- Task details -
If a line below includes the string "more", copy it.
START Data for review
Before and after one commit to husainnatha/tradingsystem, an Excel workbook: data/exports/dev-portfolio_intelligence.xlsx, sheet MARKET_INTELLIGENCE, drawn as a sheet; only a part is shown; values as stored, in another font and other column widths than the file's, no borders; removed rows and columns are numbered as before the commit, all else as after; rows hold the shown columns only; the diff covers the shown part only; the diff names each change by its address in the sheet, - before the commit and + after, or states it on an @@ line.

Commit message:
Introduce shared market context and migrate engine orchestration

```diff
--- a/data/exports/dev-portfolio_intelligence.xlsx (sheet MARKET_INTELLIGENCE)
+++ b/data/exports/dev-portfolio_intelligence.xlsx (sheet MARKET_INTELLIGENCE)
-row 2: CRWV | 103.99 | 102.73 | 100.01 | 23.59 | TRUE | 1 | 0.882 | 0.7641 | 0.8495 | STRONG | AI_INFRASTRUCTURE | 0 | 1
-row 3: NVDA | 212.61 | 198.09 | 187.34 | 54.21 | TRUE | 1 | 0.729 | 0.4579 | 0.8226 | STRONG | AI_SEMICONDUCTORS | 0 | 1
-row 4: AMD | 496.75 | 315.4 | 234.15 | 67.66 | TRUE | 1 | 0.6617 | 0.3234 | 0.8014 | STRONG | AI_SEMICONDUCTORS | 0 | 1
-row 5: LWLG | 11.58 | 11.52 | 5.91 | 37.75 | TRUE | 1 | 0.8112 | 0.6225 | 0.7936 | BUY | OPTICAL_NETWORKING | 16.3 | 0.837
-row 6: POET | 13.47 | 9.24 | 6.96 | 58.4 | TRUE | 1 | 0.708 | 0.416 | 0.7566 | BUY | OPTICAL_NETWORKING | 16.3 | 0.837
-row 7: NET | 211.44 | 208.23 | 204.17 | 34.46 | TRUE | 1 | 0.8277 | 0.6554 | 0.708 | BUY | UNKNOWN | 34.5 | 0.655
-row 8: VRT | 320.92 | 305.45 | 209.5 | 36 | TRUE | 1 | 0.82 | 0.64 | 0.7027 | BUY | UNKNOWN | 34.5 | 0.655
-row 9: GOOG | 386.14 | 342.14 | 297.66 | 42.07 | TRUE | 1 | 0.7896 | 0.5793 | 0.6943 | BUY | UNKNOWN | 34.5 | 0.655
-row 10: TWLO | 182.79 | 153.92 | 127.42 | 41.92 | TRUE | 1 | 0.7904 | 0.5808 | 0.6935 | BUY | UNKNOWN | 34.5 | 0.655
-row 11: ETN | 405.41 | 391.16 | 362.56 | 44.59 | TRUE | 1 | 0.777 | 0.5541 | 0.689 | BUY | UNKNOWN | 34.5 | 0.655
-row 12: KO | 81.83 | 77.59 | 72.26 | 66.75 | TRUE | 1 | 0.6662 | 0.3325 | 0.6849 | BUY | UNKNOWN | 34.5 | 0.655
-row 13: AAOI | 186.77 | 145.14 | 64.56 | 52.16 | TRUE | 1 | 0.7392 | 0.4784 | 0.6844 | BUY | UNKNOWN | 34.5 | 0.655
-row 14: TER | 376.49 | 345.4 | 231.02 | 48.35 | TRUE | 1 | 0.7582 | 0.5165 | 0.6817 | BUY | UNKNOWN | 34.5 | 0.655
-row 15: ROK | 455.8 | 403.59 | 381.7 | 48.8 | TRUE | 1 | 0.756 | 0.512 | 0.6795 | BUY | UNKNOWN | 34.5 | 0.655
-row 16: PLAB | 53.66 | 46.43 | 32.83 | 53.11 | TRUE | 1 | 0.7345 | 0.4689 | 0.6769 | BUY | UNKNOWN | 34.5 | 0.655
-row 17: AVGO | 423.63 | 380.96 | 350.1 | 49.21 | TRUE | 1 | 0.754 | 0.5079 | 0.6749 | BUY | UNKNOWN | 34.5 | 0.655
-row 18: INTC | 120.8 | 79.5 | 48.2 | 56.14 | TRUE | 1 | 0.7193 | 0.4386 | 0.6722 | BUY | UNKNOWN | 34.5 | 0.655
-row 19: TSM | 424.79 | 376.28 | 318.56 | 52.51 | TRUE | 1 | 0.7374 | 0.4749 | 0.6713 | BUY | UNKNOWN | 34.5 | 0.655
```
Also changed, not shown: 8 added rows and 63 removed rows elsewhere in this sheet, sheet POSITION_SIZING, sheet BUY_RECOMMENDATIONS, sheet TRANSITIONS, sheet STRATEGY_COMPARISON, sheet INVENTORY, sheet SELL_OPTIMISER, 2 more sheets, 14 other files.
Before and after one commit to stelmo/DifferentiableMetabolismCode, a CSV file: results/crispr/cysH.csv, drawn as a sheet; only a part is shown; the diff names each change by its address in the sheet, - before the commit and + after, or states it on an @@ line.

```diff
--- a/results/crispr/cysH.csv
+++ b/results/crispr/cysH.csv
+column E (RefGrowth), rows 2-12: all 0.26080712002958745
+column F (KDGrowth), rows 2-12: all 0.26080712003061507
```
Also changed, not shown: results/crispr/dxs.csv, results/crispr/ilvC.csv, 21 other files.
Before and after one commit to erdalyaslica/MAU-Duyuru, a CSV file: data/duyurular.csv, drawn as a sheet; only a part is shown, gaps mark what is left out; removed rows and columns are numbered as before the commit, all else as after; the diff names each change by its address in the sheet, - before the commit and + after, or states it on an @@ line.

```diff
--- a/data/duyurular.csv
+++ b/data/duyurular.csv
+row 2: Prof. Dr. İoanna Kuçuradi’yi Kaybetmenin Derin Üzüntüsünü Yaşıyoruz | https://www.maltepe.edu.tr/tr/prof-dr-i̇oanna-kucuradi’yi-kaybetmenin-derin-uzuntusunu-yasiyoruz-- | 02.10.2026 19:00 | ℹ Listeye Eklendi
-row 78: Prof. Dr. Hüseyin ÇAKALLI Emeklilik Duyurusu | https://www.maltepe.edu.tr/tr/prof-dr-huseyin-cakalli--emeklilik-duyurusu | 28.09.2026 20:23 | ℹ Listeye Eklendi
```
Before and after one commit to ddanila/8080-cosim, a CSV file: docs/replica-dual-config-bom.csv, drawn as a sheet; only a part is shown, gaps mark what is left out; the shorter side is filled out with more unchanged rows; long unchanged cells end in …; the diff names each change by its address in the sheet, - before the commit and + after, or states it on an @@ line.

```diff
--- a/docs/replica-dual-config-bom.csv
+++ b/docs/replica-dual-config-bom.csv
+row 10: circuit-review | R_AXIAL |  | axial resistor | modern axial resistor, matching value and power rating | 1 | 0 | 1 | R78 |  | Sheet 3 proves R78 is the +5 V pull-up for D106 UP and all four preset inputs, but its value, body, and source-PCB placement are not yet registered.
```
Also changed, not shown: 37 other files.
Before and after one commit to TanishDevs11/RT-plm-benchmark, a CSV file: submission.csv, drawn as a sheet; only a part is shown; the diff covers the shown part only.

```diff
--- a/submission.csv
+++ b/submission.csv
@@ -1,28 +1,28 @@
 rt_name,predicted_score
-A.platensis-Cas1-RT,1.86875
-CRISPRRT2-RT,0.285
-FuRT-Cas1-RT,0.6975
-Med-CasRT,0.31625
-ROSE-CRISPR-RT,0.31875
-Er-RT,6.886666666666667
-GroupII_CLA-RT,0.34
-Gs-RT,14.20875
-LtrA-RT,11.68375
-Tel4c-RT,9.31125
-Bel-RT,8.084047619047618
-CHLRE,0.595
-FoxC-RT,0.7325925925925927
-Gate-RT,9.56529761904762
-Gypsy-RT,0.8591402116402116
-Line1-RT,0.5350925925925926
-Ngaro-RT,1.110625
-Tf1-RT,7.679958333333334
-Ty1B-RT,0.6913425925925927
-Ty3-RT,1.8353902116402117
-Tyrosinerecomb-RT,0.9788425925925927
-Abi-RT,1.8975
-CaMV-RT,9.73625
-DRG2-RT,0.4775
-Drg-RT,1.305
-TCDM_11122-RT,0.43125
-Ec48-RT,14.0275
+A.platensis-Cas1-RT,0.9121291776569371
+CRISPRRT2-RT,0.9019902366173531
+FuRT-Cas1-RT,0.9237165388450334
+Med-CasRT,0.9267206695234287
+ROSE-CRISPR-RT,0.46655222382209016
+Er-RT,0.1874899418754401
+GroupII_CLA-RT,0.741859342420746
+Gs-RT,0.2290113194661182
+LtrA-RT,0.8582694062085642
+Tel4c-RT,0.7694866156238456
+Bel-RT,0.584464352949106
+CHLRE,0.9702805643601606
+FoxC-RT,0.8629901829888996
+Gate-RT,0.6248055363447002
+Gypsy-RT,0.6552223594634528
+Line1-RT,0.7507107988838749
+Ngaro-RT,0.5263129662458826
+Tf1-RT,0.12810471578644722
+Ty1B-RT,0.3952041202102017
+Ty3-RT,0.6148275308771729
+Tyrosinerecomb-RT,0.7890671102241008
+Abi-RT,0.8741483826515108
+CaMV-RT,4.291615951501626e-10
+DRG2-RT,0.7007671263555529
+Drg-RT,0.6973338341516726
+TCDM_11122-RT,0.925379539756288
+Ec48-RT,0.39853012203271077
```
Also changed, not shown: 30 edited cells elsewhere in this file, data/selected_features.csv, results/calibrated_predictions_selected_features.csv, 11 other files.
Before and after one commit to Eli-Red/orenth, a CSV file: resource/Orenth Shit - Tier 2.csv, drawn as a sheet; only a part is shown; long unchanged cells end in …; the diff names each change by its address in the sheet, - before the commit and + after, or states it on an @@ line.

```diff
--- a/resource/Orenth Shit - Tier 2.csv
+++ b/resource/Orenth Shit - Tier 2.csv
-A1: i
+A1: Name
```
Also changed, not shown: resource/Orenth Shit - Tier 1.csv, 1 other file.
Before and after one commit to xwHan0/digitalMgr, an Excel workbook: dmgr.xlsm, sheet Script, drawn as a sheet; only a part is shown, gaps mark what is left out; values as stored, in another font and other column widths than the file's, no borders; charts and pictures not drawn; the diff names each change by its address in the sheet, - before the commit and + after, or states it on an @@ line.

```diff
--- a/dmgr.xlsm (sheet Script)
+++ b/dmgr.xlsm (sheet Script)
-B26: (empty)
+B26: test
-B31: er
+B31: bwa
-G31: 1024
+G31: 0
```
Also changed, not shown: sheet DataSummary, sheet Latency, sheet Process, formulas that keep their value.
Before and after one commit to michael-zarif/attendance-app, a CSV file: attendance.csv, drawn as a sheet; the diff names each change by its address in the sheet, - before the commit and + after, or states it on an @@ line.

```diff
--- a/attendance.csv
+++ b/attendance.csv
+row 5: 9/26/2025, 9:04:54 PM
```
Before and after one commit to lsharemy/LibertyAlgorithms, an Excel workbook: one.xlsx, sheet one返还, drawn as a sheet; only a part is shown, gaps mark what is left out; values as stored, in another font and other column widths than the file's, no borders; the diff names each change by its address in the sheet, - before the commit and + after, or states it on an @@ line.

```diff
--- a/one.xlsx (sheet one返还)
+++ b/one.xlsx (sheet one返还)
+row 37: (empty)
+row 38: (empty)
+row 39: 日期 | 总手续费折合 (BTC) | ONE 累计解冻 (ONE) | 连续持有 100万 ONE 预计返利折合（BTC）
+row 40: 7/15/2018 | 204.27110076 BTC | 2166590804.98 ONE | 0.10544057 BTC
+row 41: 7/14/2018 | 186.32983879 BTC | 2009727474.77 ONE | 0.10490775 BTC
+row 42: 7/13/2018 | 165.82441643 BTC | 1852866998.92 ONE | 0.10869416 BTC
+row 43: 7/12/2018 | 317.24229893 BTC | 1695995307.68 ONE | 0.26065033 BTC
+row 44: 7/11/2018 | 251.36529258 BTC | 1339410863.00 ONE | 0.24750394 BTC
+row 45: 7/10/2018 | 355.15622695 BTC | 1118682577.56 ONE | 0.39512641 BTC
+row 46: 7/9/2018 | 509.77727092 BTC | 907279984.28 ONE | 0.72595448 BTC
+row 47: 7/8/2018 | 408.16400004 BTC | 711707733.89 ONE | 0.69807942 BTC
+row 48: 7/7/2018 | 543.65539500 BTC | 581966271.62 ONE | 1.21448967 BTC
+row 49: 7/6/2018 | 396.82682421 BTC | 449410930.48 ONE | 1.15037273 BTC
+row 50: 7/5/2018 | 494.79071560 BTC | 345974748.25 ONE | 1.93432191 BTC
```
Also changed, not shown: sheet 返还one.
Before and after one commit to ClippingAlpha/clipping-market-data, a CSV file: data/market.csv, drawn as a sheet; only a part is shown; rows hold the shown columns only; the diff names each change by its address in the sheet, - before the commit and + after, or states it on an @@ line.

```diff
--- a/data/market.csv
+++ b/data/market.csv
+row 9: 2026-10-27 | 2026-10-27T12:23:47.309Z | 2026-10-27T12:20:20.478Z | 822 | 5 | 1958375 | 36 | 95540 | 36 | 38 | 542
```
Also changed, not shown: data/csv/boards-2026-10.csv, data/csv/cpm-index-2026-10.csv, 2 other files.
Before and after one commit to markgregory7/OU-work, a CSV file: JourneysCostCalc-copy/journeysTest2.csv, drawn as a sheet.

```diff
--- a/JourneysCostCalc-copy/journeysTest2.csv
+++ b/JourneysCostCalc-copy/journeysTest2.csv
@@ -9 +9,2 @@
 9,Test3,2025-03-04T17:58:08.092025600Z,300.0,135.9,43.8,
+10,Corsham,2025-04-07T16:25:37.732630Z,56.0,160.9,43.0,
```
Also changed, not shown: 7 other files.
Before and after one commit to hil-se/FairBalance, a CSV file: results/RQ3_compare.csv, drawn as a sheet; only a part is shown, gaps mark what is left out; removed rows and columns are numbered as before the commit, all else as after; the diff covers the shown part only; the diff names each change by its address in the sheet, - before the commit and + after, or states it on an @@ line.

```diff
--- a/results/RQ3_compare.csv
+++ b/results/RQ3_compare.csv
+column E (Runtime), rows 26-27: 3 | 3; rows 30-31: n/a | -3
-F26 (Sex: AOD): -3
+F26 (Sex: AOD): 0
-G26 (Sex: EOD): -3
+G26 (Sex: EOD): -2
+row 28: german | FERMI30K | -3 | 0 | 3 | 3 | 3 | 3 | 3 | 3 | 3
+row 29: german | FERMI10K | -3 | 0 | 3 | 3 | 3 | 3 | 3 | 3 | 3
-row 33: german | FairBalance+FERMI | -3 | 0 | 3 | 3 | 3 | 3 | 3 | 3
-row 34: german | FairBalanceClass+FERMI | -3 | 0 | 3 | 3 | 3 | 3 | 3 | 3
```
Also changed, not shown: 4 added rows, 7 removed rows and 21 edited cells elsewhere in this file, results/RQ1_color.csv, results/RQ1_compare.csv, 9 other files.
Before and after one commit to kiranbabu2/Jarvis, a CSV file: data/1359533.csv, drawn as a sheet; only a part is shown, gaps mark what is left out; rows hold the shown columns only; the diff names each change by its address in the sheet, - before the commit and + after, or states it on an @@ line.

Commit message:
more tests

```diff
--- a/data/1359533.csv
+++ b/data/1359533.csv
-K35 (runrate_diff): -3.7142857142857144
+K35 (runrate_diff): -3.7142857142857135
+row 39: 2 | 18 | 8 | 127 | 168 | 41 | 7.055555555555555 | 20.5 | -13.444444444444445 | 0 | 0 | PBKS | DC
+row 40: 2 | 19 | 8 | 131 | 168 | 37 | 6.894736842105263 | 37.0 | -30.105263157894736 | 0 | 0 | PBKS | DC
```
END Data for review
- Completed exercise -
Also changed, not shown: 8 added rows and 63 removed rows elsewhere in this sheet, sheet POSITION_SIZING, sheet BUY_RECOMMENDATIONS, sheet TRANSITIONS, sheet STRATEGY_COMPARISON, sheet INVENTORY, sheet SELL_OPTIMISER, 2 more sheets, 14 other files.
Before and after one commit to ddanila/8080-cosim, a CSV file: docs/replica-dual-config-bom.csv, drawn as a sheet; only a part is shown, gaps mark what is left out; the shorter side is filled out with more unchanged rows; long unchanged cells end in …; the diff names each change by its address in the sheet, - before the commit and + after, or states it on an @@ line.
more tests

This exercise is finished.